Scott’s Head lies to the southern end of the Soufriere Bay. The Ruins of fort Cachacou remains the headland which exist along the narrow isthmus. Most of the batteries and ramparts of the fort have fallen over the cliff into the sea, but it was an important defence post, involved in military action between the British and French in 1778 and 1805. Cachacou is the original Carib name Which means “that which is being eaten” (by the sea). The English called it Scott’s Head after Captain Scott, one of those, among the others, who gave their names to places in Dominica after Capturing the island from the French in 1761. Snorkelling, scuba diving and sea kayaking around the point are spectacular.
The Carib Territory is an area of 3,700 acres of land on the north east coast of the island. The Territory is home to the original inhabitants of the Caribbean islands – the Carib Indians.

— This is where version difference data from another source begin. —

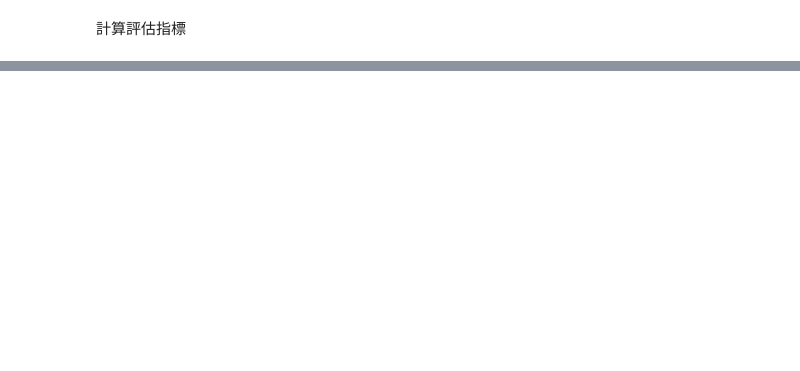
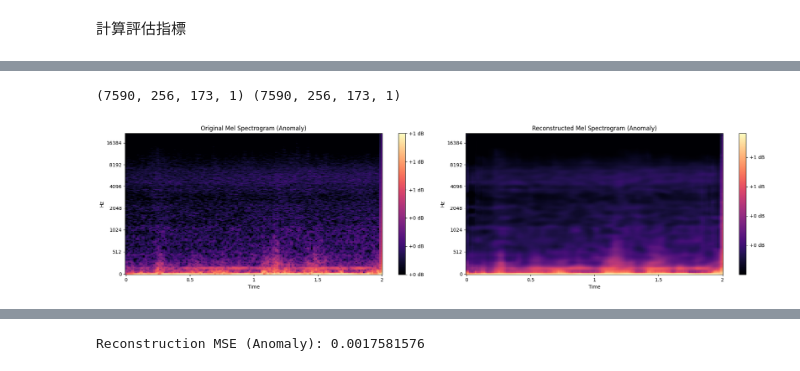
Before and after one commit to BoshiLee/wind_turbin_anomaly_detection, a Jupyter notebook: mel_model_training.ipynb, the cells around one changed output, grey strips where cells are left out. Saved outputs shown, nothing was run; the diff lists cells and outputs as text; code cells hidden in the pictures; blank space fills up the shorter version.

```diff
--- a/mel_model_training.ipynb
+++ b/mel_model_training.ipynb
@@ -207,3 +276,14 @@ segmented_files_anomaly = [normalize_audio(audio) for audio in tqdm(segmented_fi
 for audio in tqdm(segmented_files_anomaly):
     mel_spectrogram = convert_to_mel_spectrogram(audio, n_fft, hop_length, n_mels)
     mel_spectrograms_anomaly.append(mel_spectrogram)
+# %%
+# 將梅爾頻譜圖轉換為numpy數組
+mel_spectrograms_anomaly_array = np.array(mel_spectrograms_anomaly)
+# %%
+# 調整數據的形狀
+mel_spectrograms_anomaly_array = mel_spectrograms_anomaly_array.reshape(mel_spectrograms_anomaly_array.shape[0], mel_spectrograms_anomaly_array.shape[1], mel_spectrograms_anomaly_array.shape[2], 1)
+
+# 數據歸一化到 [0, 1]
+mel_spectrograms_anomaly_array = (mel_spectrograms_anomaly_array - mel_spectrograms_anomaly_array.min()) / (mel_spectrograms_anomaly_array.max() - mel_spectrograms_anomaly_array.min())
+# %%
+mel_spectrograms_anomaly_array_reconstructed = autoencoder.predict(mel_spectrograms_anomaly_array)
@@ -209,0 +292,4 @@ for audio in tqdm(segmented_files_anomaly):
+# %%
+print(mel_spectrograms_anomaly_array.shape, mel_spectrograms_anomaly_array_reconstructed.shape)
+# %% [output]
+(7590, 256, 173, 1) (7590, 256, 173, 1)
@@ -209,0 +303,10 @@ for audio in tqdm(segmented_files_anomaly):
+# %%
+anomaly_index = 149
+plot_comparison(
+    mel_spectrograms_anomaly_array[anomaly_index].reshape(mel_spectrograms_anomaly_array[anomaly_index].shape[0], mel_spectrograms_anomaly_array[anomaly_index].shape[1]),
+    mel_spectrograms_anomaly_array_reconstructed[anomaly_index].reshape(mel_spectrograms_anomaly_array_reconstructed[anomaly_index].shape[0], mel_spectrograms_anomaly_array_reconstructed[anomaly_index].shape[1]),
+    'Original Mel Spectrogram (Anomaly)', 'Reconstructed Mel Spectrogram (Anomaly)')
+import IPython.display as display
+display.Audio(segmented_files_anomaly[anomaly_index], rate=target_sample_rate)
+# %% [output]
+[figure, added]
@@ -209,0 +314,5 @@ for audio in tqdm(segmented_files_anomaly):
+# %%
+mse = np.mean((mel_spectrograms_anomaly_array - mel_spectrograms_anomaly_array_reconstructed) ** 2)
+print("Reconstruction MSE (Anomaly):", mse)
+# %% [output]
+Reconstruction MSE (Anomaly): 0.0017581576
```
Also changed, not shown: parts of 19 cells of this notebook, 2 other files.
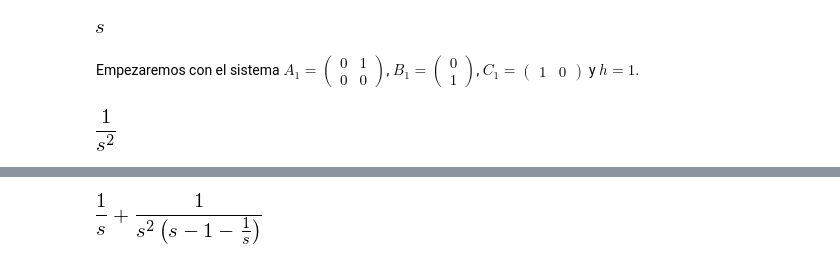
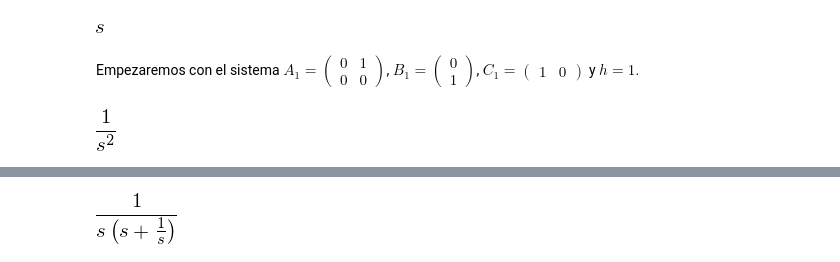
Before and after one commit to cad3na/DCA, a Jupyter notebook: IPythonNotebooks/Sistemas con retardo en la entrada/Tarea 8.ipynb, the cells around one changed output, grey strips where cells are left out. Cells and saved outputs as stored; diff of their text form; code cells hidden in the pictures.

```diff
--- a/IPythonNotebooks/Sistemas con retardo en la entrada/Tarea 8.ipynb
+++ b/IPythonNotebooks/Sistemas con retardo en la entrada/Tarea 8.ipynb
@@ -197,9 +199,9 @@ matrix([[100.000000000000],
 # %%
-A2 = Matrix([[0, 1], [1, 1]])
-B2 = Matrix([[1], [0]])
+A2 = Matrix([[0, 1], [-1, 0]])
+B2 = Matrix([[0], [1]])
 C2 = Matrix([[1, 0]])
 
 G2 = (C2*(s*eye(2) - A2).inv()*B2)[0]
 G2
 # %% [output]
-[figure, old version]
+[figure, new version]
```
Also changed, not shown: parts of 26 cells of this notebook.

Today the Carib people engage themselves in agriculture, fishing, and their native craft of dug-out canoe and basket making.
L’ESCALIER TETE CHIEN (THE SNAKES STAIRWAY)
Tete Chien is the local name for a Boa Constrictor, because its head looks like a dog. Geologically, this formation is called a dyke. It resembles a gigantic petrified serpent crawling up the hillside from the ocean. This `escaller’ features prominently in Carib myth and folklore.
The Freshwater Lake is located within the Morne TROIS pitons National Park, at an altitude of 2,500 feet, above sea level. The lake is less than a mile from the village of Laudat with motor-able roads up to the lake itself. Nature was combined with technology on this lake when the lake was dammed for use as a reservoir. It is the source of the Roseau River and also the subject of myths and legends. A single eyed monster with gem like carbuncles was said to reside there. It was also said to be bottomless, although it was actually only 55 ft deep. From the Hilltop area over looking the lake, the island’s eastern coastline Can be seen.
The Boerie Lake trail leads off from the shores of the Freshwater reservoirs in a north-easterly direction around the back of Morne Micotrin. An easy one and a quarter (1 1/4) mile walk will lead you up and over two sharp ridges to the rocky shoreline of the lake at an altitude of 2,800 ft. Boeri Lake is said to be 117 feet., deep and its almost circular surface covers an area of about four (4) acres. The lake is filled by rain water and run off.
This Gorge is located just minutes from the village of Laudat. This dark, narrow, water-filled canyon winds along to the base of a waterfall. The water flows in a powerful manner and a swim up should be attempted only by strong swimmers. A hot mineral cascade at the mouth of the canyon can also give pleasant relief to sore muscles after hiking or cycling.
The Cabrits Cruise Ship Berth is the only cruise ship facility in the Caribbean which is located within a national park. Portsmouth is a popular call for yachts and borders along Prince Ruperts Bay in the north west of the island. Traditional sloops and schooners are still built along the shore. Small guesthouses and beach front facilities are located in Portsmouth. Bars and restaurant serve simple snacks and local dishes. Hotels along Picard Beach offer modest type hotel accommodation.
The market near the end of Bay Street offers local fruits and vegetables early on Saturday mornings shops stock a good variety of groceries.
Dominica’s beaches are small, and are golden grey or honey coloured. Most of the beaches are cosy and secluded with breath-taking sunsets.
Visitors can get to Dominica by air with connections from Antigua or St. Martin using Liat.